“There’s a very high-level clientele up here,” says one manager who requested anonymity. “It’s not cheap to eat at Gladstone’s. The retail stores aren’t cheap either. You have to pay for parking. All that deters the troublemaking crowd.”
And just what is the troublemaking crowd?
Rowdy teenagers and gun-toting gangs, say those familiar with the CityWalk strategy.
In its first month, crime is almost nonexistent, says an officer with the Los Angeles Police Dept.
Indeed, security is exceptionally tight, with three separate forces patrolling a small area that is already isolated from the city. “We want to send out the message to both the good guys and the bad guys,” says Thomas Gilmore, CityWalk’s VP and general manager. “Trouble will not be tolerated.”
There hasn’t been a violent incident at Universal’s multiplex since July 1991 , when youths opened fire during a screening of John Singleton’s “Boyz N the Hood.” Five people were injured.
And in an environment like CityWalk, where there are no real streets, there’s no possibility of drive-by shootings, such as the 1988 incident that left one woman dead in Westwood.

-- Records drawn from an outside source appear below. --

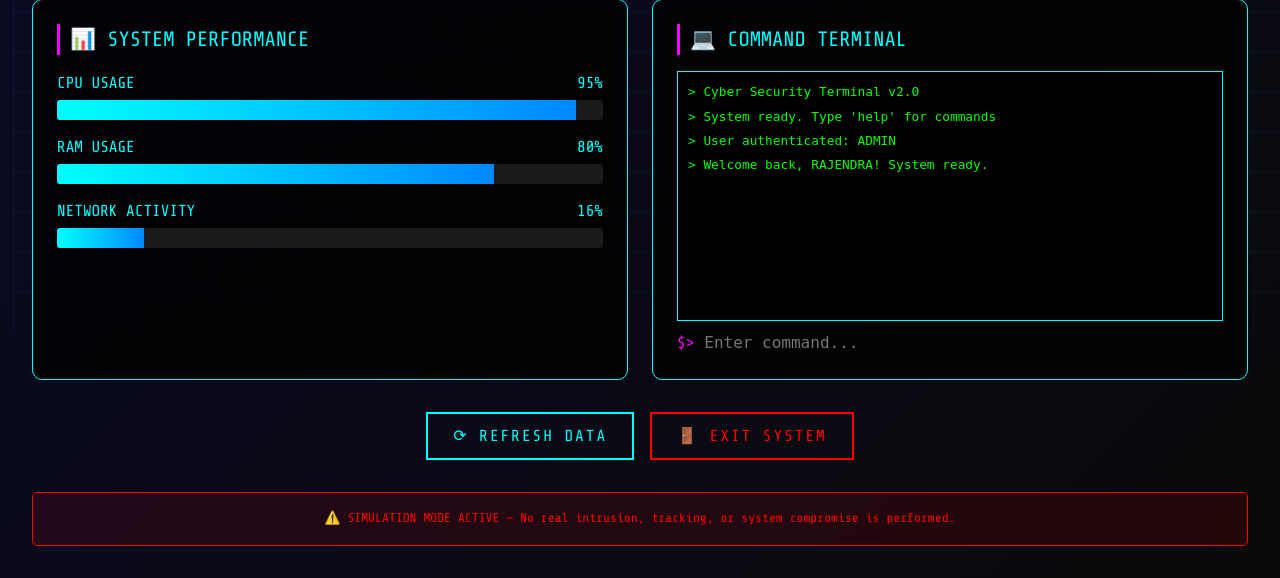
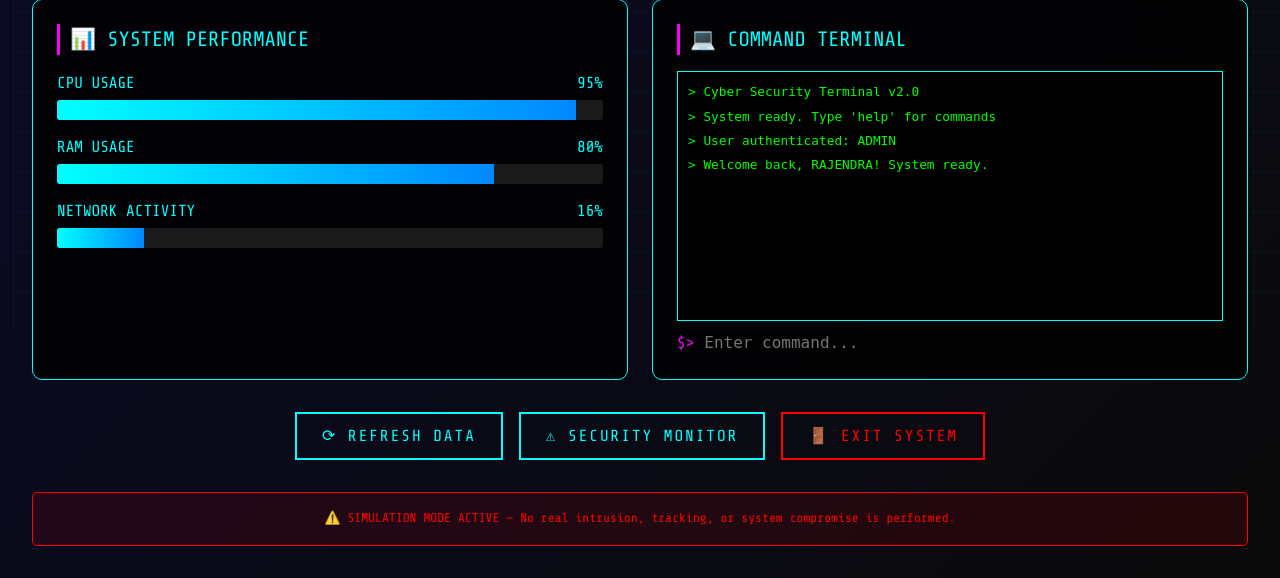
Before and after one commit to rajendramahapatra786-lgtm/Cyber_Face_Auth_System, a Django app: page /dashboard/ in a window 1280 px wide. Shown: the part 482-1060 px from the top of the page. Run offline with Django 5.2, Linux system fonts and the light colour scheme.

Commit message:
feat: add security monitor access from dashboard

```diff
--- a/dashboard/templates/dashboard/dashboard.html
+++ b/dashboard/templates/dashboard/dashboard.html
@@ -422,13 +422,22 @@
 
         <!-- Action Buttons -->
         <div class="action-buttons">
-            <button class="cyber-btn" id="refreshBtn">⟳ REFRESH DATA</button>
-            <button class="cyber-btn cyber-btn-danger" id="logoutBtn">🚪 EXIT SYSTEM</button>
+            <button class="cyber-btn" id="refreshBtn">
+                ⟳ REFRESH DATA
+            </button>
+
+            <button class="cyber-btn" id="securityMonitorBtn">
+                ⚠ SECURITY MONITOR
+            </button>
+
+            <button class="cyber-btn cyber-btn-danger" id="logoutBtn">
+                🚪 EXIT SYSTEM
+            </button>
         </div>
 
         <!-- Security Notice -->
         <div class="security-notice">
-⚠️ SIMULATION MODE ACTIVE — No real intrusion, tracking, or system compromise is performed.        </div>
+            ⚠️ SIMULATION MODE ACTIVE — No real intrusion, tracking, or system compromise is performed. </div>
     </div>
 
     <script src="{% static 'js/cyber-sound.js' %}"></script>
@@ -667,6 +676,18 @@
             });
         }
 
+        document.getElementById('securityMonitorBtn').addEventListener('click', function () {
+
+            cyberAction({
+                sound: "scan_2.mp3",
+                text: "Opening security monitor"
+            });
+
+            setTimeout(() => {
+                window.location.href = "/api/face/security-monitor/";
+            }, 800);
+        });
+
 
         function speak(text) {
             window.speechSynthesis.cancel();
```
Also changed, not shown: authapp/liveness.py (+9 -0 lines), db.sqlite3. Lines whose indentation alone changed are shown as unchanged.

Westwood Village was wracked by further violence in 1991 when riots erupted at the opening of Warner Bros.’ “New Jack City.” The continued troubles led to the eventual exodus of about 40 businesses.
Warrington Hudlin, president of the Black Filmmaker’s Assn. and producer of “Boomerang,” is concerned that anxiety over potential outbreaks is motivating theater owners to exercise censorship over film booking policies.
“Everyone points to the demise of Westwood because of violence from ‘New Jack City,’ ” he says. “What people forget is that they overbooked the theaters and turned people away without refunds. There was a blatant unjust treatment of consumers, compounded by the racial tension in the city at the time. You have to remember that’s when the video of Rodney King was being aired on television.”
Hudlin, whose Black Filmmaker’s Assn. has 3,000 members, points to Cineplex Odeon’s decision not to book Mario Van Peebles’ “Posse” because of a fistfight that broke out in front of the Universal City complex after a screening of New Line Cinema’s rap comedy “Who’s the Man” in late April.
Hudlin says that “Posse,” a black Western, should have been treated no differently than other oaters.
Call for research
Any policies excluding films, he says, “Should be based on some solid research and analysis … Think about it. Out of how many playdates did these incidents involving violence occur? A few out of 10,000? That’s why I’m calling for research. I want all patrons, black and white, not to be afraid to go and see these films.”
Cineplex, among others, insists it isn’t. Sources say race has nothing to do with it. Although officials would not speak on the record, one points to the Tina Turner biopic, “What’s Love Got to Do With It,” currently playing at the Universal venue. And Cineplex exex are considering booking John Singleton’s “Poetic Justice,” although they won’t decide until after seeing a screening on July 7.
“People in the (entire) theater business right now are concerned about avoiding what they perceive as the ‘undesirable element,’ ” one entertainment attorney said. “Translated: that means lower-class Hispanics, blacks and some whites.
“But the truth is, this has always been an issue. In the ’60s and ’70s it was pure racism. Theater owners in white neighborhoods just didn’t want minorities, so they canceled out any films that could spark trouble. Now it’s the fear of people ripping up their theaters and the potential liability. It’s also the fear of people getting hurt. They don’t want patrons to be scared away in the longterm over one incident. Westwood is the case in point.”